Loughborough’s Mathematics Education Centre runs a free, three-week MOOC – Getting a Grip on Mathematical Symbolism – designed for those students aspiring to become scientists or engineers but who lack mathematical confidence.
It will run again on the FutureLearn platform starting May 8th. Registration is open now:
The course is designed for students who have some engineering or science knowledge gained through vocational qualifications or through workplace experience but who perhaps have not studied mathematics formally since leaving school. It will be appropriate for those who lack confidence but who need to establish a bedrock of knowledge in order to further their education.

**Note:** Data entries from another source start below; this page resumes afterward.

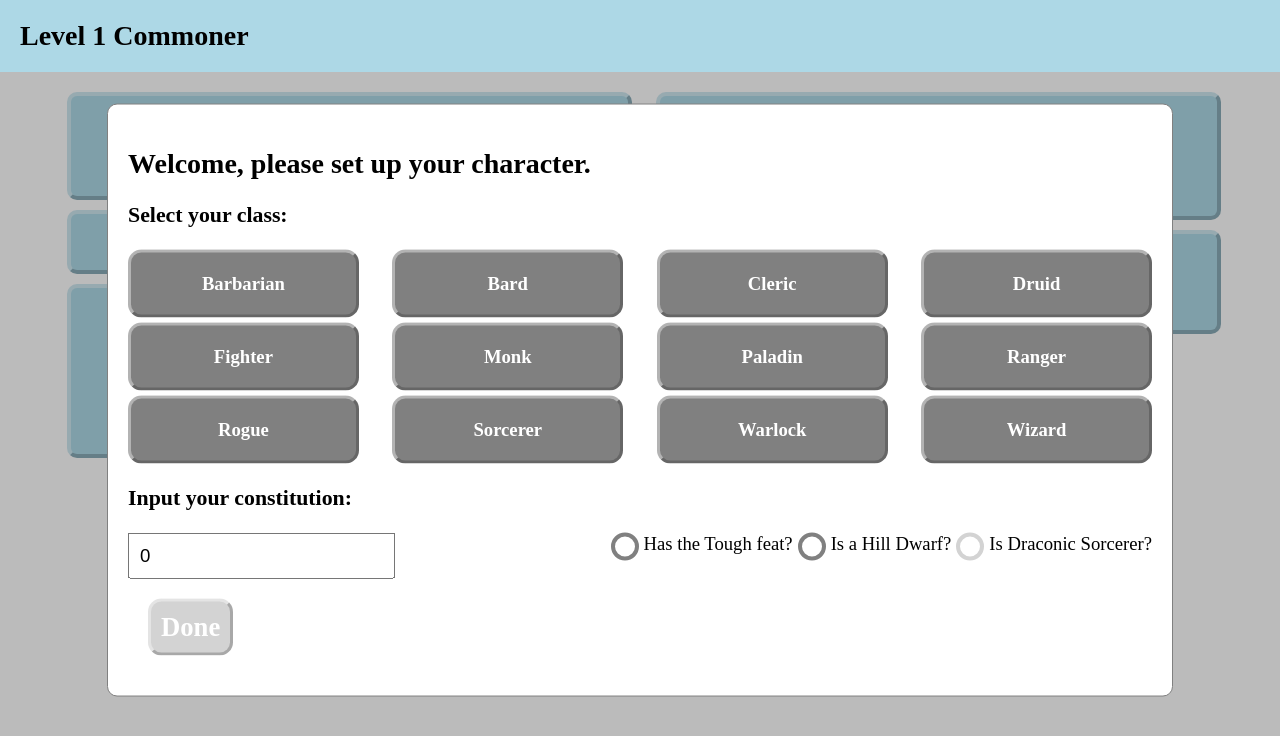
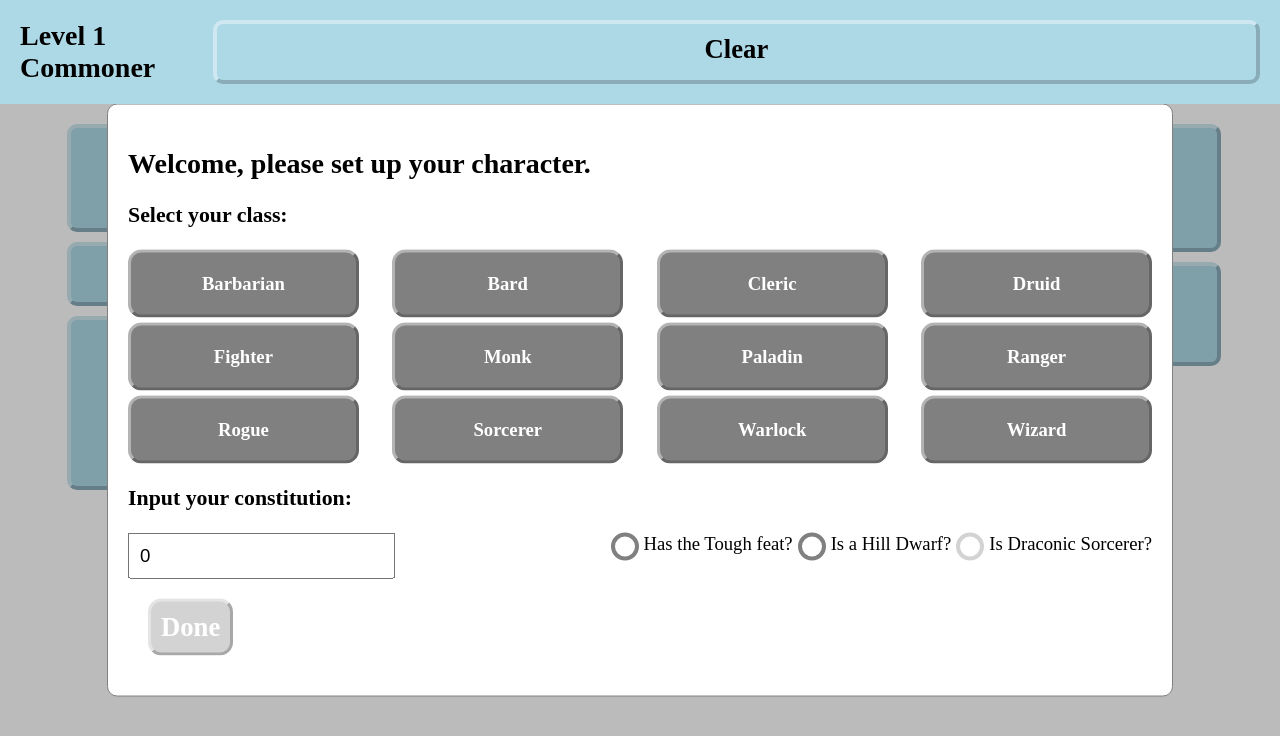
Before and after one commit to Kibibibit/dnd-tracker, a React (Create React App) app: page / in a window 1280 px wide. Shown: the top 736 px of the page. Built offline with nearby package versions, Linux system fonts and the light colour scheme.

Commit message:
Added clear button

```diff
--- a/src/components/app-bar/index.js
+++ b/src/components/app-bar/index.js
@@ -1,4 +1,6 @@
 import { useStateContext } from "../../providers/state-provider"
+import BodySection from "../body-section"
+import Stack from "../stack"
 
 
 const AppBar = () => {
@@ -16,7 +18,11 @@ const AppBar = () => {
         paddingLeft:"20px",
         background:"lightblue"
     }}>
+        <Stack direction="row" justify="space-between">
         <h2 style={{margin:"0"}}>Level {playerLevel} {displayString}</h2>
+        <BodySection title={"Clear"} modalContent={"Are you sure?"} onDone={()=>localStorage.clear()}></BodySection>
+        </Stack>
+
     </div>
 
 }
```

This is a foundation, entry-level course and is not intended for those who already possess recent post-GCSE mathematics qualifications. It is highly recommended for those students going to university who have not studied maths beyond GCSE. Please share when appropriate.
Note that it is planned to run this course again shortly before the start of the new academic year in September.
Magnet Academy is an online resource provided by the National High Magnetic Field Laboratory — the largest, most high-powered magnet lab in the world. It has a wide selection of useful tutorials about electromagnetism for ages 5 upwards.
Roughly the same cost (weight for weight) as a pint of milk, it’s a common feature in science fiction films: the nitrogen dewar in the background that might at some point be used to freeze that alien chasing you down the corridor…
But how much liquid nitrogen would it actually take to do this?
Hint: Assume the creature weighs about 50kg and has a heat capacity of 2000 J/K/kg. Liquid nitrogen has a temperature of 77K and latent heat of 199 kJ/kg. For arguments sake, let’s say the creature becomes vulnerable at 250K…
Challenge: How can you make a quartz rod invisible with some water, sugar and a beaker?
Answer: Snell’s Law
If we take something that is typically transparent (i.e. the quartz rod) you can normally see it quite clearly when placed in a liquid, by the way in which light is bent as it passes through.
This ‘bending’ of light – refraction – can be described by Snell’s law:
where ‘n’ is the refractive index of the material.
So you might imagine that if we can change the rod, or the liquid itself, so that light entering from behind the beaker does not refract further on entering the quartz rod, we can effectively make the quartz rod invisible. To do this we want to match up the refractive indices ().
With water, as you add more and more sugar the refractive index increases, until finally it approaches that of quartz ~1.46.